Revision tracking records.
★ ★ ★ ★
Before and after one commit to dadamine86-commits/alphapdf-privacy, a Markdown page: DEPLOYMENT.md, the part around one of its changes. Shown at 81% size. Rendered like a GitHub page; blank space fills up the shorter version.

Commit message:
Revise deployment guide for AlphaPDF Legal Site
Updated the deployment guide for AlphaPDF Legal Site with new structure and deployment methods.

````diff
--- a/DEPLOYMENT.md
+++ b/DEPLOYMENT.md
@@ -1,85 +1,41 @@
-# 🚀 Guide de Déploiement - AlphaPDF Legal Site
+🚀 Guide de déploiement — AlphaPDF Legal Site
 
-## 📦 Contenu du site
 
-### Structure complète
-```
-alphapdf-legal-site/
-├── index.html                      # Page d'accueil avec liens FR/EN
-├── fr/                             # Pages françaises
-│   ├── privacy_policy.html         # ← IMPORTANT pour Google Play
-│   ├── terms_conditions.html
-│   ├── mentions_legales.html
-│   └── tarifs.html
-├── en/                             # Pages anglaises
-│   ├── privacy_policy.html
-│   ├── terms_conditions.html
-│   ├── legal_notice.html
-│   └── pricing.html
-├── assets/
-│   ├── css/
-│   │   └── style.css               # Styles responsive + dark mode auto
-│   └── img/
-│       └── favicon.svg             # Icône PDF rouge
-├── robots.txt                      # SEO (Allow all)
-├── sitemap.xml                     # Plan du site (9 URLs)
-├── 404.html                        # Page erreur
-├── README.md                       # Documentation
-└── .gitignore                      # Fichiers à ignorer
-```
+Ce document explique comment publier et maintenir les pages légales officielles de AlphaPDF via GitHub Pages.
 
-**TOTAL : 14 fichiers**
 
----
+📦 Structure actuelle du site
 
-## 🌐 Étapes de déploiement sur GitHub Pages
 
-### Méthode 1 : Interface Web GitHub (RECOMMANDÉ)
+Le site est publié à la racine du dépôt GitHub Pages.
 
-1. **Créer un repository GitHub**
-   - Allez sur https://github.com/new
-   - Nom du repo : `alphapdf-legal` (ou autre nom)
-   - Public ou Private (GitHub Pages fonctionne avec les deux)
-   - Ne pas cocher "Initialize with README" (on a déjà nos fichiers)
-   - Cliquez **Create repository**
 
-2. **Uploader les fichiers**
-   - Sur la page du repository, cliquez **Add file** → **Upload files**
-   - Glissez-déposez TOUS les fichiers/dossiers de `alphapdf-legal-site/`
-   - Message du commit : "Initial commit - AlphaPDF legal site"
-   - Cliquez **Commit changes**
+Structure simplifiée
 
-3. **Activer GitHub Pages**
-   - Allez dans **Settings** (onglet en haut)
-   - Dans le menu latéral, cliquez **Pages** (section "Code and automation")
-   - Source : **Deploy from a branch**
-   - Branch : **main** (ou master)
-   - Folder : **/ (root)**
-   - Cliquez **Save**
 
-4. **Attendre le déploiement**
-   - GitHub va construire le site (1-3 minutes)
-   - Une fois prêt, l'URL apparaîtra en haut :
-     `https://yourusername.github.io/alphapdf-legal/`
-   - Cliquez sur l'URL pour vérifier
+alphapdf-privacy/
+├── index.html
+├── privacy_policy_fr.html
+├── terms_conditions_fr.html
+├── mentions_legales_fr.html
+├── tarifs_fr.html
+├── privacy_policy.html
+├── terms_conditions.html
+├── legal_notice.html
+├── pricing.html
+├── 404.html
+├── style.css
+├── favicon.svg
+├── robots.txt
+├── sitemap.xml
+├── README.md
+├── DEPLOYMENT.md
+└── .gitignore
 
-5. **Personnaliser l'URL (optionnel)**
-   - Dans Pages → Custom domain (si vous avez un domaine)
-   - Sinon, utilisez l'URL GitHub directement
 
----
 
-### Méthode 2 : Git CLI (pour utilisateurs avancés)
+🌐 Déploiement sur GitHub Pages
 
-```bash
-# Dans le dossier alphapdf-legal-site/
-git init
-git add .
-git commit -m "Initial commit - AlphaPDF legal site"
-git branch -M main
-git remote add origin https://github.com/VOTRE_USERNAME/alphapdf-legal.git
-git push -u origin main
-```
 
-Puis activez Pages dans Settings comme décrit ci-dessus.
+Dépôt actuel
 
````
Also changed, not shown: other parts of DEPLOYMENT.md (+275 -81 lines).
★ ★ ★ ★
What to produce.
Copy out every line above where "https" is present.

Answer to this exercise.
-   - Allez sur https://github.com/new
-     `https://yourusername.github.io/alphapdf-legal/`
-git remote add origin https://github.com/VOTRE_USERNAME/alphapdf-legal.git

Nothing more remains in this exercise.